Entries taken from a collection:
►
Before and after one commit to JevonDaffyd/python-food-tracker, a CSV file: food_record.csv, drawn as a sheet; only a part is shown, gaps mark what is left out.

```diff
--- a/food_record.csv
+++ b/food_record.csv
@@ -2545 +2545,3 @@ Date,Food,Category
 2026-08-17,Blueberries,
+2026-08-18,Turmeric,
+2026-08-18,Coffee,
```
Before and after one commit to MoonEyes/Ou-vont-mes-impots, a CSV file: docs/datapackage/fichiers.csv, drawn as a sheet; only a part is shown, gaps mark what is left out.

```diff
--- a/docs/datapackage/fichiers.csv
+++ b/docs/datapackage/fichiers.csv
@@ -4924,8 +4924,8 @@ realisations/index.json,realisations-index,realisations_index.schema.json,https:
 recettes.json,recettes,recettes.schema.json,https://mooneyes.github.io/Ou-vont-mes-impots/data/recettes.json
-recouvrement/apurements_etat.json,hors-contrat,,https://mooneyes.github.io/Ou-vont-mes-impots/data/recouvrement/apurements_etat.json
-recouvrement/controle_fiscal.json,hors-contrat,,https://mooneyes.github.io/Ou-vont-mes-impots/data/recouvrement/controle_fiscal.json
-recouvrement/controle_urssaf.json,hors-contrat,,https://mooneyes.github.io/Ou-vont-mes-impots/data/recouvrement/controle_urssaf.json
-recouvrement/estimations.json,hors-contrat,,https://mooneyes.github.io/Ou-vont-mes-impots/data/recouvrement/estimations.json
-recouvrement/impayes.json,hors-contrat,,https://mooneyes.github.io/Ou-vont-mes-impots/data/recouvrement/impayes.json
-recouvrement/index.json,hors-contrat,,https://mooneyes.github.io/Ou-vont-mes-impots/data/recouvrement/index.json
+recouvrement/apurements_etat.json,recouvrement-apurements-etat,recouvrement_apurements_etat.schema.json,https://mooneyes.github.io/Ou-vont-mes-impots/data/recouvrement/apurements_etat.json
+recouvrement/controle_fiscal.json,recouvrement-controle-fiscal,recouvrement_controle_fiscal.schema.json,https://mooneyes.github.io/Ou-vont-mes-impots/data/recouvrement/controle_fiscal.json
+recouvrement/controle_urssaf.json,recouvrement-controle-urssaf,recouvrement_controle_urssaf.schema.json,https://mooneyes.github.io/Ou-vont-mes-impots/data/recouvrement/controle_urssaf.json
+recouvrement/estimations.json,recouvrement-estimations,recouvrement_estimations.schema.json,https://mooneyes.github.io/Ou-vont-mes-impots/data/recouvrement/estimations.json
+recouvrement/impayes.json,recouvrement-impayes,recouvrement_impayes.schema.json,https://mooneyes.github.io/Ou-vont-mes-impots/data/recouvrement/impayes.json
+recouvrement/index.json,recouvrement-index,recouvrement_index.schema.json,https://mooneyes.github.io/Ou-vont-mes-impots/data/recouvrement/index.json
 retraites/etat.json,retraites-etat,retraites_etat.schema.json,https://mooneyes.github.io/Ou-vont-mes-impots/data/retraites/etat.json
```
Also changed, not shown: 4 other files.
◄
> WORK TO BE COMPLETED: Pick each line holding "gaps" out of the entries above and return it.

> REPLY:
Before and after one commit to JevonDaffyd/python-food-tracker, a CSV file: food_record.csv, drawn as a sheet; only a part is shown, gaps mark what is left out.
Before and after one commit to MoonEyes/Ou-vont-mes-impots, a CSV file: docs/datapackage/fichiers.csv, drawn as a sheet; only a part is shown, gaps mark what is left out.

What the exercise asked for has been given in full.